Now, comparing bitstream features I don't see why Theora wouldn't be able to catch up with the best MPEG-4 Part 2 encoders. In fact, it has a few (as of now unused) tricks which may make a nice difference.

As for the comparison with H.264 I'll leave that to the more experienced coders [what I meant to say: People with more experience in coding technology]. I feel that Theora overall is the "lighter" format, being able to deliver good quality at modest computational complexity, while some feel that H.264's complexity isn't always justified by the gains in compression efficiency. H.264 seems to have more headroom overall, though.

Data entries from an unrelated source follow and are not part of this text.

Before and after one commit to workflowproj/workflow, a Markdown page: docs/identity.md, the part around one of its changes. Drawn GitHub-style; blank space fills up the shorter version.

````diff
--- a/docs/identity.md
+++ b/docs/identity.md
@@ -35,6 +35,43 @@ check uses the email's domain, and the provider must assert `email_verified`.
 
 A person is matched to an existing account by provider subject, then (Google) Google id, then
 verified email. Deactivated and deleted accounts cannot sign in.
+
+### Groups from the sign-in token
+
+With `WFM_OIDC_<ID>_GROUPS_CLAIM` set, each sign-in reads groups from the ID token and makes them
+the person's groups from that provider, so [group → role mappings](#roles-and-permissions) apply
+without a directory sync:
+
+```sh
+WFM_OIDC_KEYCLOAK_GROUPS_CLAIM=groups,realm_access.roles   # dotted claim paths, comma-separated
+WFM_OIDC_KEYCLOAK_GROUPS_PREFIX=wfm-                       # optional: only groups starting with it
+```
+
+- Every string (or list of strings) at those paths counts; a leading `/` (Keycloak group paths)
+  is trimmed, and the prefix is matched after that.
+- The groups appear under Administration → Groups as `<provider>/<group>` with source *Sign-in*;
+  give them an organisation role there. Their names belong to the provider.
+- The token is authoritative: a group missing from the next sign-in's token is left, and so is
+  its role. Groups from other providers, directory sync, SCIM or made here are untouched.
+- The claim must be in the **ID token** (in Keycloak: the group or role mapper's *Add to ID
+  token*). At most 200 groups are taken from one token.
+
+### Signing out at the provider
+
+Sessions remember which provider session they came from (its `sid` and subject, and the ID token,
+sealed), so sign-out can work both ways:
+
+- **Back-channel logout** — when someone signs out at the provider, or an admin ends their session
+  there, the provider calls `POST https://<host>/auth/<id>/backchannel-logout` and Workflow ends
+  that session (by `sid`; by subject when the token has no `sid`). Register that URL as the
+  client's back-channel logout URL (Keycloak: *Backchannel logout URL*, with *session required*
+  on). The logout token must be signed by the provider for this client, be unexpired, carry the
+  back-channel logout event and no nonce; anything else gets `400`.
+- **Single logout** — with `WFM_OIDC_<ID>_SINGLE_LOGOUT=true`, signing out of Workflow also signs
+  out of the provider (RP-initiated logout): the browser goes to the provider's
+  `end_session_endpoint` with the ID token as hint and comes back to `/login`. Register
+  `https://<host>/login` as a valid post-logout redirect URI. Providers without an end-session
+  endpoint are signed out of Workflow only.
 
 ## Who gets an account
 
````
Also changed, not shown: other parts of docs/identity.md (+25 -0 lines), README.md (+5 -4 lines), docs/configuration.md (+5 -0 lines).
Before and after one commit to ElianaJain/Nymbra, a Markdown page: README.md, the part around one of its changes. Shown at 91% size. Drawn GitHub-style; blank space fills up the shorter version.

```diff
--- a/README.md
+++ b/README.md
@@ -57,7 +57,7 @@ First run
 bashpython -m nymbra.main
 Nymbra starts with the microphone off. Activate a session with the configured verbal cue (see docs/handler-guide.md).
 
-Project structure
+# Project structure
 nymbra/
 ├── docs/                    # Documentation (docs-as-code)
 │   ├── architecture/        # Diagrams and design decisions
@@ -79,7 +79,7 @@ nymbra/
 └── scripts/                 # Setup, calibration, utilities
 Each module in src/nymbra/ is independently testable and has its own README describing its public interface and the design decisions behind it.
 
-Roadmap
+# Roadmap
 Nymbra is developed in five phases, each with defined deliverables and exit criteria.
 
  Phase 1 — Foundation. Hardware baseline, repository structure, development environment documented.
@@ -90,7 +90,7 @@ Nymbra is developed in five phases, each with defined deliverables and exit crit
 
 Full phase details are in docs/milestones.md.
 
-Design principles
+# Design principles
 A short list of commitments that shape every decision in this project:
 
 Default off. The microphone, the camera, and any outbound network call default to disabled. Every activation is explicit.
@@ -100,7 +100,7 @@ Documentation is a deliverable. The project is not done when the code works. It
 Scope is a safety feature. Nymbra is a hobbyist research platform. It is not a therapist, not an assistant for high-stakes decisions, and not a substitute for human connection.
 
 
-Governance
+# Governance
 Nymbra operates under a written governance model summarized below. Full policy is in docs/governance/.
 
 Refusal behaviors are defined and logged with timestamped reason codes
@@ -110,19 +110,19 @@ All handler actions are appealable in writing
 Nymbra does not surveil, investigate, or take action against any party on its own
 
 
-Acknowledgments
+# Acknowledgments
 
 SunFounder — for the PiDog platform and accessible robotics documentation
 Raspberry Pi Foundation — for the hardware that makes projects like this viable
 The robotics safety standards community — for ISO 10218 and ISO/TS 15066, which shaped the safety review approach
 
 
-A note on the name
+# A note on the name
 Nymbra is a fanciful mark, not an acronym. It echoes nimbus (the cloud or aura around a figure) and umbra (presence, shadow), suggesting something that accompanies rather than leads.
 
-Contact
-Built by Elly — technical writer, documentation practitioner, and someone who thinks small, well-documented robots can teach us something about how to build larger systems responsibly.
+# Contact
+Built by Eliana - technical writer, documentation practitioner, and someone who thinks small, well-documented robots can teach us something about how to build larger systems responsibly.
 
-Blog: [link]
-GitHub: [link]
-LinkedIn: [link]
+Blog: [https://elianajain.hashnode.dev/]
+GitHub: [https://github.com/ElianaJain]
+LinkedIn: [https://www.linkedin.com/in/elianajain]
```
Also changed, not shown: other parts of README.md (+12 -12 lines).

As for VP3 being "old technology" because of VP6 and VP7 being there: Although this suggests VP3 is three or four generations behind it seems that in fact On2 just released finer tunings of "the same theme" at a regular intervals. VP4 is not a new "generation" over VP3. It appears to be a better tuned and rearranged VP3 (in the doom9 codec shootouts VP4 did mostly show the same strengths and weaknesses as VP3, but an overall  a tad-bit better tuning). I'd guess VP3 to VP7 would roughly be equivalent to the transition of H.263 to H.264, but with more evolutionary steps in between (after all every new iteration of On2's technology will bring new licensing income).

That'd be similar to DivX. Version 3.11 was a hacked MPEG-4 Part 2 derivate, Verion 4 a "proper" MPEG-4 Part 2 codec and the now current version 6.8 is.... still MPEG-4 Part 2. Still of course each version improved in quality - and XviD (also MPEG-4 Part 2) is considered to be even better and remains competetive to the "new" H.264 generation depending on what you're searching for. When VP3 was released it was competetive with the MPEG-4 Part 2 of those days (there was mostly just DivX 3.11 and/or the rather lousy DivX 4), but while the MPEG-4 Part 2 encoders improved (without changing the bitstream!) Theora up to this day is still using the ca. 1999 VP3 encoder without major changes. Work is underway to change just that, but as of now the outdated VP3/Theora encoder (which has plenty of well-identified implementation weaknesses)  continues to distract from what Theora as a format is capable of.

Thus, in my opinion, deducing that a "new generation" of bitstreams automatically outclasses "previous generation" bitstreams can be misleading.

So yeah, I think that Theora can be pretty valuable codec, provided the encoder receives some attention. It's not a secret that there's a new encoder under development (Thusnelda). We'll see how big the actual improvements are once the new encoder is ready - I have big confidence that Theora quality will be noticably better, but until then people of course have every right to remain sceptical.